Perception in turn shapes policies and also influences everyday “micro decisions” such as checking a person’s purse in a department store or whether to stop for someone at a taxi stand, he added.
In other words, focusing exclusively on challenges creates more exclusion, more stereotyping and more division.
“Narrative determines identity, it determines our behavior, it determines our beliefs,” Bornstein told VOA. “If you take the metro daily newspaper of any large city in the United States, and you look at the communities that have been historically excluded, whether it’s poverty or communities of color, you will find that the majority of stories about those communities are about problems and challenges.”

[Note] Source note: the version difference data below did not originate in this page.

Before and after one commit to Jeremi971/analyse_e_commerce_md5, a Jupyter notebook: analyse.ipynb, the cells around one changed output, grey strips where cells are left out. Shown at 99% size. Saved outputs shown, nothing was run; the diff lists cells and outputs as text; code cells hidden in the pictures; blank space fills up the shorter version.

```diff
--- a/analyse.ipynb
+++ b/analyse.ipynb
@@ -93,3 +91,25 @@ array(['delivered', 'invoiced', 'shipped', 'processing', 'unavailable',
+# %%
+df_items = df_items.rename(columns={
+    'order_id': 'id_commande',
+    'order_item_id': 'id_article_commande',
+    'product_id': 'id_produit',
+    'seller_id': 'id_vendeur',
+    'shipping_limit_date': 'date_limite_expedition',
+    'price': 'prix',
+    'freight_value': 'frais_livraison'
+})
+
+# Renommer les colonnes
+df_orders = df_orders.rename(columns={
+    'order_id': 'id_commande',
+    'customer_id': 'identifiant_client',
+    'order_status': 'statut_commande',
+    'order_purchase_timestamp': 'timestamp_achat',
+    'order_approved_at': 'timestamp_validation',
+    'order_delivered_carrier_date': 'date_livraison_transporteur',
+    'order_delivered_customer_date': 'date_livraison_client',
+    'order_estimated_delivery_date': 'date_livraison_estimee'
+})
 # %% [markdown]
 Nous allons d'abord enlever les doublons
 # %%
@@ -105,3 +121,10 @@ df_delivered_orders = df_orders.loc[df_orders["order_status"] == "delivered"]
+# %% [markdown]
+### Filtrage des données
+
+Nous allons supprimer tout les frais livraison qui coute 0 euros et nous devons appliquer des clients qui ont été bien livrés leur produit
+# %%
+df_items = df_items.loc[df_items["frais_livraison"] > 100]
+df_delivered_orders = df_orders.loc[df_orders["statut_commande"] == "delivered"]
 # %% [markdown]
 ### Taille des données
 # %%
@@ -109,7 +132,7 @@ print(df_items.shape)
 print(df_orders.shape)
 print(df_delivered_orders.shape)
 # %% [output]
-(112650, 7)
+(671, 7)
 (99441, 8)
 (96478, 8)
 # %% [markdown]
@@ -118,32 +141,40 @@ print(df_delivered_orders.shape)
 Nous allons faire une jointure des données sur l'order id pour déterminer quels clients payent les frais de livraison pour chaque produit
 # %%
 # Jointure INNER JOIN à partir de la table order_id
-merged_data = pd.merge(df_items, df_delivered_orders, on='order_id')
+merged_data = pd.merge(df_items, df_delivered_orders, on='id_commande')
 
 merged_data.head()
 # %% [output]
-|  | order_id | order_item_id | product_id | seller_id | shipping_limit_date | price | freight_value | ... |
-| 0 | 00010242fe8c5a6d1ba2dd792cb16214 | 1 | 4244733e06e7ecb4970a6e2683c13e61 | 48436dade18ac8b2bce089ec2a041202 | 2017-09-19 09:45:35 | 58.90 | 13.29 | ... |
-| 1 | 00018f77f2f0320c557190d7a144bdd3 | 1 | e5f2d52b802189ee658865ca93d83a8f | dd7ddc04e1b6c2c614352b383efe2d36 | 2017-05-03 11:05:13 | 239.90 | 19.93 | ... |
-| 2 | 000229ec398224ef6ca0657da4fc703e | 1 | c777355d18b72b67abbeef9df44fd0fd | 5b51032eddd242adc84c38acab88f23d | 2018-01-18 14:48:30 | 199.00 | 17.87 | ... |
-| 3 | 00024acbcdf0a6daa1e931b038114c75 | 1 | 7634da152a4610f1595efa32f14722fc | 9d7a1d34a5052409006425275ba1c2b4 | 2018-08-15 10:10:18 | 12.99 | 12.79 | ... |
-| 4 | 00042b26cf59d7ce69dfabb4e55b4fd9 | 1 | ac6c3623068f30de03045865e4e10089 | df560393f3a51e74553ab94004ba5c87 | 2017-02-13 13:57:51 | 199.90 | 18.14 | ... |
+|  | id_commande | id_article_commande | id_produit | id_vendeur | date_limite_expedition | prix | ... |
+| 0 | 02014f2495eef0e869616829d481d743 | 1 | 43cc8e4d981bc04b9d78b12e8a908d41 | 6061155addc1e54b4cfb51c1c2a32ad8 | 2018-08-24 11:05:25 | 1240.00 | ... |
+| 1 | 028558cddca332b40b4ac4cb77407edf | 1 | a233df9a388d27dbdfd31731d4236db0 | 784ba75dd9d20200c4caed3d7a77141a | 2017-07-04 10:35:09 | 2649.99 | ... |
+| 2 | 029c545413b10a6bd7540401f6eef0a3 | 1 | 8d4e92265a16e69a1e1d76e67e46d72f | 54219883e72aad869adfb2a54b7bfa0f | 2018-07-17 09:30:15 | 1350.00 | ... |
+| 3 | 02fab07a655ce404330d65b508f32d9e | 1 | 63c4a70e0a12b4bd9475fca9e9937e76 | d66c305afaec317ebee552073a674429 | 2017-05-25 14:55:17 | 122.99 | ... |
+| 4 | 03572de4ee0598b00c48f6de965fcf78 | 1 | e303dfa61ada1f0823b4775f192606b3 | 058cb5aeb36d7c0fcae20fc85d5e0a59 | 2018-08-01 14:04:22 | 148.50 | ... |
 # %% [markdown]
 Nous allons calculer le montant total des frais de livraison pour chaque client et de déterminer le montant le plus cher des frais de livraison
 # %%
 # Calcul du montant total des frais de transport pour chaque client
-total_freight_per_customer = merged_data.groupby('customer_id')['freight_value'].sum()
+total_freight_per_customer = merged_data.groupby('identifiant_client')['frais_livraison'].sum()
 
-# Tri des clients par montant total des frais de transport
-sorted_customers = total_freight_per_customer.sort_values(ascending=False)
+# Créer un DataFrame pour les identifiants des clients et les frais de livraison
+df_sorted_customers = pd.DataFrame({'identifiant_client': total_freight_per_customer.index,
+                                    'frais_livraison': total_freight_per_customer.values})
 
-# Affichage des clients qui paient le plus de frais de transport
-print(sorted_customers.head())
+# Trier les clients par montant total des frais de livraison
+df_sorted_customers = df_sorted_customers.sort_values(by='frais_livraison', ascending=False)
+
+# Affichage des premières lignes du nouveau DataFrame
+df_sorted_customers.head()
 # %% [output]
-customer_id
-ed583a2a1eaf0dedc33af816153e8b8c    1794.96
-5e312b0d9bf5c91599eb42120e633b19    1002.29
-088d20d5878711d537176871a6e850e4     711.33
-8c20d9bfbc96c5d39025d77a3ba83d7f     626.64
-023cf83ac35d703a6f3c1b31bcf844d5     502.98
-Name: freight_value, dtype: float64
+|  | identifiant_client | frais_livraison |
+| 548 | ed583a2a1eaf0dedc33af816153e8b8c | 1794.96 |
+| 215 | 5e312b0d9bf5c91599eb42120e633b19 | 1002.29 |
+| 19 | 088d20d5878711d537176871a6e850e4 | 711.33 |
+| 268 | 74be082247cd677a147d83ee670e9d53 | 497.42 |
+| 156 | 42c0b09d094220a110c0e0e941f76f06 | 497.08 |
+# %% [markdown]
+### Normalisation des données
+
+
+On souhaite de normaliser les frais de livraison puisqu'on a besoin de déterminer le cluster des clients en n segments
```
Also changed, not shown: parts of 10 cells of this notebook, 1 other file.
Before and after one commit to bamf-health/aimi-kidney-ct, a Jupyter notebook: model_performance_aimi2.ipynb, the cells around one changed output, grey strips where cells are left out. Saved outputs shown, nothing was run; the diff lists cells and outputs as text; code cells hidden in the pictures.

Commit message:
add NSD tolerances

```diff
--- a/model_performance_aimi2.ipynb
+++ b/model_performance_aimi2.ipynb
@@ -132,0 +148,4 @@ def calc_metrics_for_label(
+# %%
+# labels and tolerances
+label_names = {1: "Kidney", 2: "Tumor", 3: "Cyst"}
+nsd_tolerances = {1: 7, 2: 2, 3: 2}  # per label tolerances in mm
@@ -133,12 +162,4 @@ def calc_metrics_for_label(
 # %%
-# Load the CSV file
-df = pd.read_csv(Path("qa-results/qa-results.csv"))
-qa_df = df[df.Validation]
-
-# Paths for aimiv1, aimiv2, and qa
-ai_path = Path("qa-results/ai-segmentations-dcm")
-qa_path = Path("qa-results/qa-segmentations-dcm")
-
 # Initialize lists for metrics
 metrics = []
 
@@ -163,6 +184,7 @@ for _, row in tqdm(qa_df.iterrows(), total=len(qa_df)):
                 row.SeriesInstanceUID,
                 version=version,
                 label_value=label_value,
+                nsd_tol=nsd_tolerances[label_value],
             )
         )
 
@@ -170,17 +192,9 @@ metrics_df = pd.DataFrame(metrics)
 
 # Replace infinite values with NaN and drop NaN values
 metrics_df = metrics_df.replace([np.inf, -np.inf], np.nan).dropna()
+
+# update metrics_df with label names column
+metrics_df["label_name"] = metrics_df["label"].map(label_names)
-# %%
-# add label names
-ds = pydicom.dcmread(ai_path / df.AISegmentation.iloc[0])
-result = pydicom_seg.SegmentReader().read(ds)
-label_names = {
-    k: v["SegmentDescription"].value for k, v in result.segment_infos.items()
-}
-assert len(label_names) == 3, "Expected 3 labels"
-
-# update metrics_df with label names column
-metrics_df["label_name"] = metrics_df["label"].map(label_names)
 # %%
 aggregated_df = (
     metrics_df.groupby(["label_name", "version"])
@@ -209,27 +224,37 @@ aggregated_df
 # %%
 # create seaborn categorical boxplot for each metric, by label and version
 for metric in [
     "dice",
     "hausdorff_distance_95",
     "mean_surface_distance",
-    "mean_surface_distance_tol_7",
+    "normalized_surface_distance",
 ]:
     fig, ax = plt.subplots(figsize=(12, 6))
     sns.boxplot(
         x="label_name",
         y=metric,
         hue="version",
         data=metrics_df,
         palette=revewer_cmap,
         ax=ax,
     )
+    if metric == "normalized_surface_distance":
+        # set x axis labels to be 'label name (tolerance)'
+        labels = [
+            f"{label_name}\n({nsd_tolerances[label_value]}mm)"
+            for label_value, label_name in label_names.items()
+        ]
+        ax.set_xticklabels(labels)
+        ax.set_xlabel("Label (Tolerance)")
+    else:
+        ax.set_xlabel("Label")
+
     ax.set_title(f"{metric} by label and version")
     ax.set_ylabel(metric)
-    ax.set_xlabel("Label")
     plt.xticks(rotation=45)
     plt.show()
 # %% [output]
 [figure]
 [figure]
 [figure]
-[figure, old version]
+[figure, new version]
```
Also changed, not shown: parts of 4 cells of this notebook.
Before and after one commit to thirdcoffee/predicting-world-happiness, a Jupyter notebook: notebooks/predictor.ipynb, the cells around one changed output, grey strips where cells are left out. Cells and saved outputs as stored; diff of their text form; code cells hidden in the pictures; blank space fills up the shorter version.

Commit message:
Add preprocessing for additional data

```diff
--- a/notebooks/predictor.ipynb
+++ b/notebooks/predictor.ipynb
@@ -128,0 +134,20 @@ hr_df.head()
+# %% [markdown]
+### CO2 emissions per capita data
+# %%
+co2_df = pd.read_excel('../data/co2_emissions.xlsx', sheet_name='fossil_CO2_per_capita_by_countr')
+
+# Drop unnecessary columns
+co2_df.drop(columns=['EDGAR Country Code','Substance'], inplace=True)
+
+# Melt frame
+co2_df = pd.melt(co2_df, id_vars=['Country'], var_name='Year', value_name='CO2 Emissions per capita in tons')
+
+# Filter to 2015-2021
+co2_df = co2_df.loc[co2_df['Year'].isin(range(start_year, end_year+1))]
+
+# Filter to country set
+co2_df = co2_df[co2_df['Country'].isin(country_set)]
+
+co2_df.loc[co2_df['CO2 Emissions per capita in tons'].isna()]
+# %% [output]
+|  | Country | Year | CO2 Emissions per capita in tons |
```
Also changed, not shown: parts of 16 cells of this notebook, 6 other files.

Key to changing that is a technique called asset framing — a concept coined by Trabian Shorters, board member of the Solutions Journalism Network and founder of BMe, an organization that leads training on ending racial stigma.
Shorters explained the concept to VOA, saying, “If we first define people by their aspirations and their contributions before we talk about the challenges, that’s a fuller narrative and a more accurate depiction of who we are.”
Both Bornstein and Shorters are careful to note that solutions journalism and asset framing do not mean focusing only on the positive. They are about leading with humanity, what motivates people to get out of bed in the morning, Shorters said.
“If we’re going to end racism, news media absolutely has to lean in and journalists have to learn how to tell stories in ways that don’t stigmatize people. They have to learn how to tell stories that actually lead to solutions and solutions-oriented thinking,” Shorters added.
McBride at Poynter said that “solutions-oriented journalism gives people a pathway to make the news relevant” because it not only informs readers about issues, it provides steps for those who seek change.
Even though the terms solutions journalism and asset framing were not around when the original Emancipator was published, Shorters said the paper was still based on these principles.
“When The Emancipator was created originally, I promise you it was to fulfill Black people’s aspirations to live free,” Shorters said. “It was not focused on just what’s broken and what’s damaged and what’s wrong.”
Although the new version will be taking on weighty issues, The Emancipator’s editors, Payne and Douglas, plan to do so in a way that is encouraging and engaging.
“We’re hoping that with the power of journalism, of stories, of perspective, of solutions journalism, that’s how you shift culture. That’s how you shift narrative. And that’s how you make community change,” Payne said.